March 3, 2014

I will admit that for more than a dozen years now, I've found HIV utterly fascinating.

I have to be very careful here with my point in this post because I don't want to offend. I have always had a dark, shadowy, quasi-romantic view of those with HIV. Like. Dracula. Or The X-Men. They're mysterious ... and social outcasts.

Now that I'm adjusting to initial med regimen, I can see how NOT sexy HIV is. Plus there does still exist that "pariah" angle because a lot of "Americans of a certain age" were indoctrinated with AIDS education -- making it more difficult for them, in modern times, to see HIV-positive people AS people (I maybe have my own damage to draw from: I dumped a Millennial years ago for telling me HIV-positive people needed to be segregated and ostracized by society at large; shocked at the lack of historical sensitivity).

As stated prior, there was a 3-week lag between my diagnosis and actually starting meds (Truvada/Tivicay, if you're wondering). This was due to holidays and Polar Vortex. The 3rd appointment I had with my doctor regarding all this (1st being noticing something's up and getting tested, 2nd is diagnosis then being sent to get a TON of blood taken, 3rd being when you take a specific look at your lab results), something changed.

YES I have a good doctor, but after going through the liver panel, the CD4/viral load count, et al., I began to feel ... less afflicted, and more like I was being initiated into a new club.

That's what HIV is: a new club, a subculture with its own memes (check forums on Rx side effects if you don't believe me), and perhaps something that scares me more than I care to think about: a brand new closet to come out of. Definitely more on that closet in the future, but that appointment just struck me as funny. Well, maybe not so much funny as "oddly encouraging."


1) My doctor insisted on my pursuing relief via the Family Medical Leave Act of 1994. I was a kid when Clinton42&Co put FMLA through, and it might actually be one of the most important bills passed in my lifetime.
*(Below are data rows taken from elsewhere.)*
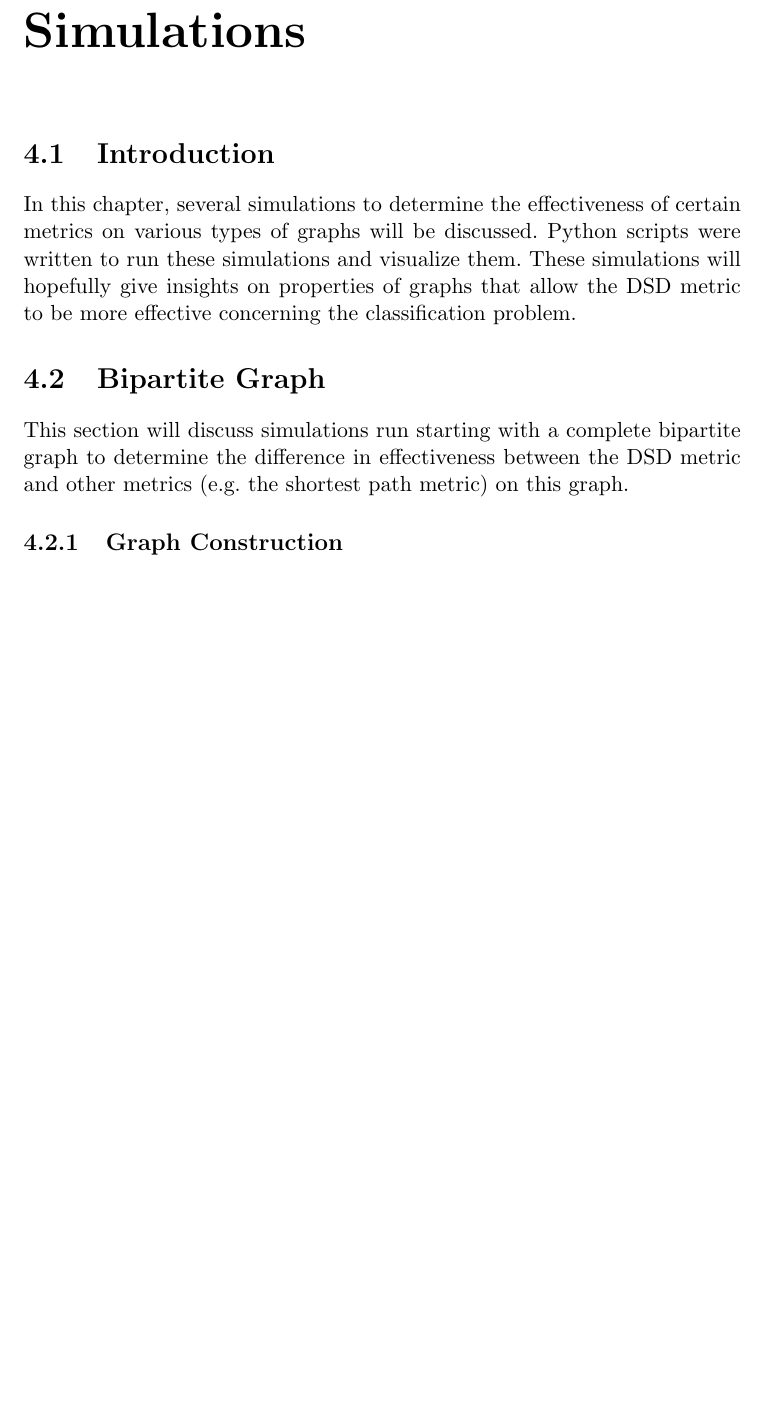
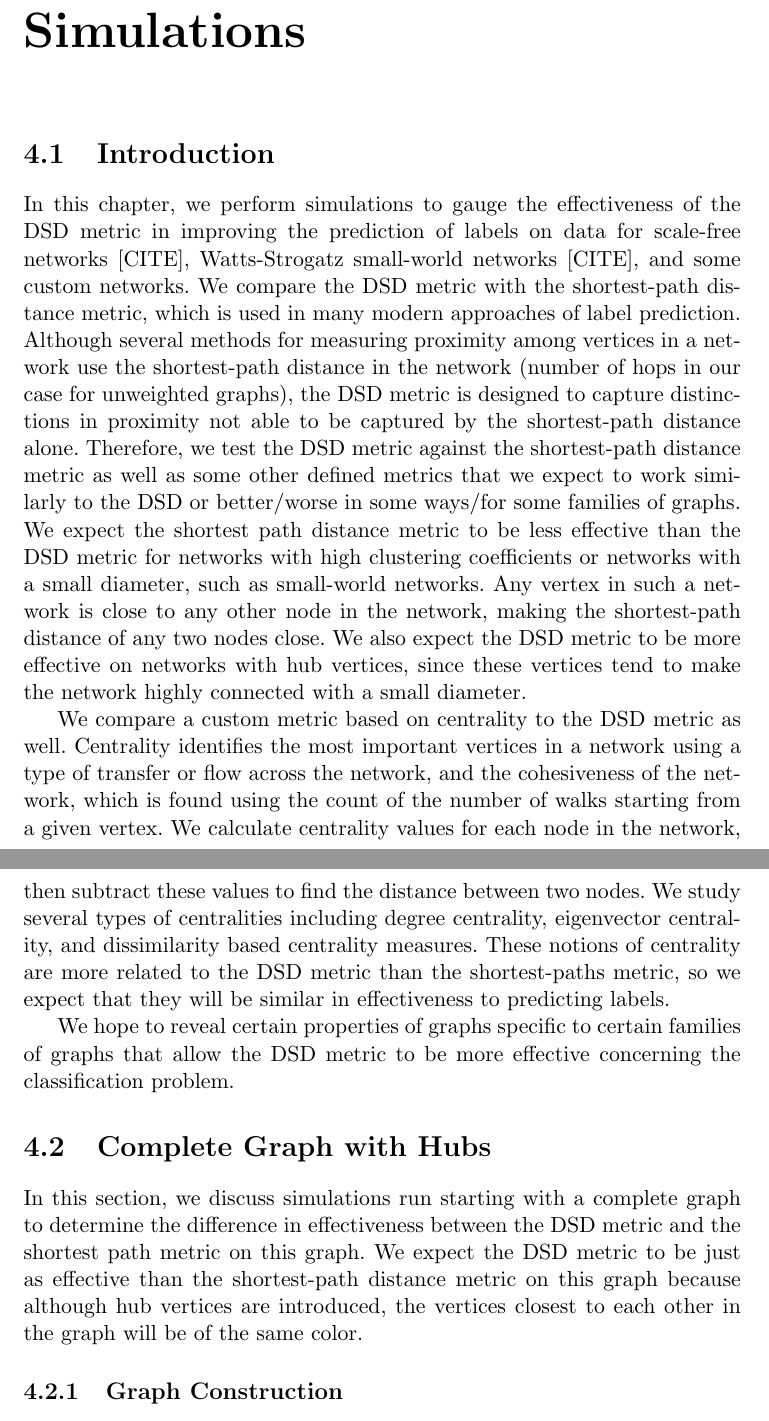
Before and after one commit to jepugs/mqp-latex, a LaTeX thesis (Main.tex, which reads src/simulations.tex): part of page 11 of 13 before the commit and two parts of pages 11 and 12 of 14 after it, the two joined at a grey line, cut so that both start at the same text, the shorter picture padded with empty space. Compiled offline with pdfLaTeX.

Commit message:
Add introduction, and intro to complete hubs section
Need to finish up after the complete hubs section

```diff
--- a/src/simulations.tex
+++ b/src/simulations.tex
@@ -1,8 +1,13 @@
 \section{Introduction}
-In this chapter, several simulations to determine the effectiveness of certain metrics on various types of graphs will be discussed. Python scripts were written to run these simulations and visualize them. These simulations will hopefully give insights on properties of graphs that allow the DSD metric to be more effective concerning the classification problem.
+In this chapter, we perform simulations to gauge the effectiveness of the DSD metric in improving the prediction of labels on data for scale-free networks [CITE], Watts-Strogatz small-world networks [CITE], and some custom networks. We compare the DSD metric with the shortest-path distance metric, which is used in many modern approaches of label prediction. Although several methods for measuring proximity among vertices in a network use the shortest-path distance in the network (number of hops in our case for unweighted graphs), the DSD metric is designed to capture distinctions in proximity not able to be captured by the shortest-path distance alone. Therefore, we test the DSD metric against the shortest-path distance metric as well as some other defined metrics that we expect to work similarly to the DSD or better/worse in some ways/for some families of graphs. We expect the shortest path distance metric to be less effective than the DSD metric for networks with high clustering coefficients or networks with a small diameter, such as small-world networks. Any vertex in such a network is close to any other node in the network, making the shortest-path distance of any two nodes close. We also expect the DSD metric to be more effective on networks with hub vertices, since these vertices tend to make the network highly connected with a small diameter.
 
-\section{Bipartite Graph}
-This section will discuss simulations run starting with a complete bipartite graph to determine the difference in effectiveness between the DSD metric and other metrics (e.g. the shortest path metric) on this graph.
+We compare a custom metric based on centrality to the DSD metric as well. Centrality identifies the most important vertices in a network using a type of transfer or flow across the network, and the cohesiveness of the network, which is found using the count of the number of walks starting from a given vertex. We calculate centrality values for each node in the network, then subtract these values to find the distance between two nodes. We study several types of centralities including degree centrality, eigenvector centrality, and dissimilarity based centrality measures. These notions of centrality are more related to the DSD metric than the shortest-paths metric, so we expect that they will be similar in effectiveness to predicting labels.
+
+
+We hope to reveal certain properties of graphs specific to certain families of graphs that allow the DSD metric to be more effective concerning the classification problem.
+
+\section{Complete Graph with Hubs}
+In this section, we discuss simulations run starting with a complete graph to determine the difference in effectiveness between the DSD metric and the shortest path metric on this graph. We expect the DSD metric to be just as effective than the shortest-path distance metric on this graph because although hub vertices are introduced, the vertices closest to each other in the graph will be of the same color.
 
 \subsection{Graph Construction}
 The graph used in the simulations in this section was constructed starting with a $K_{n,m}$ complete bipartite graph. This was done in order to initially label the nodes of the graph in a meaningful manner. All nodes in one set (size n) of the bipartite graph were given the same label, and all nodes not in this set (in the other set of size m) were given a label different from that of the first set.\\
```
It basically holds your job (with or without pay, depending on the culture at your company) for you. They can get a temp, but you cannot be fired due to a medical condition afflicting you or yours.

The way he explained it to me, it would be through May. Seems long, but this is just in case my body rejects my current cocktail and I have to switch and get used to something else. Again, he told me it's entirely possible I'll be "back to normal" come springtime.

Also: This isn't full-time vacation time off. It would be for a handful of days every couple weeks, to cover the inevitable mornings I need to be chained to my toilet, for example (that's about as graphic as I'll get here).

2) I touched on this briefly before: There was a delay between diagnosis and starting meds. After discussing different cocktails (NO mental health/sleep side effects permitted), I was ready to head to the corner Walgreens and get started.

"You could do that," my doctor said. "But since as of now you're going to be on these pills for the rest of your life, let's get you set up with this voucher card so you'll never be charged. You have enough to worry about -- paying for your medicine shouldn't be one of those things."

This ... is a HUGE deal. This humanity is the difference between a book-smart crackerjack-box of a doctor, and a doctor who has lived in the real world and has had to juggle obtaining those booksmarts WITH streetsmarts (this is why I always prefer my doctors gay -- that coming-out process doesn't happen while studying for an exam). I am not certain if either the Die-Off affected my doctor personally ... or if he minored in Social Work. In either case, I am grateful.

This Voucher Card: I asked if HIV meds were available yet as generics. Doctor shook his head. Big Pharma won't make your life-saving meds cheap, HOWEVER they will give you this voucher card meaning you never pay for your HIV drugs. This is a head-scratcher, even more so after discovering my T/T regimen would be $120 a month sans insurance.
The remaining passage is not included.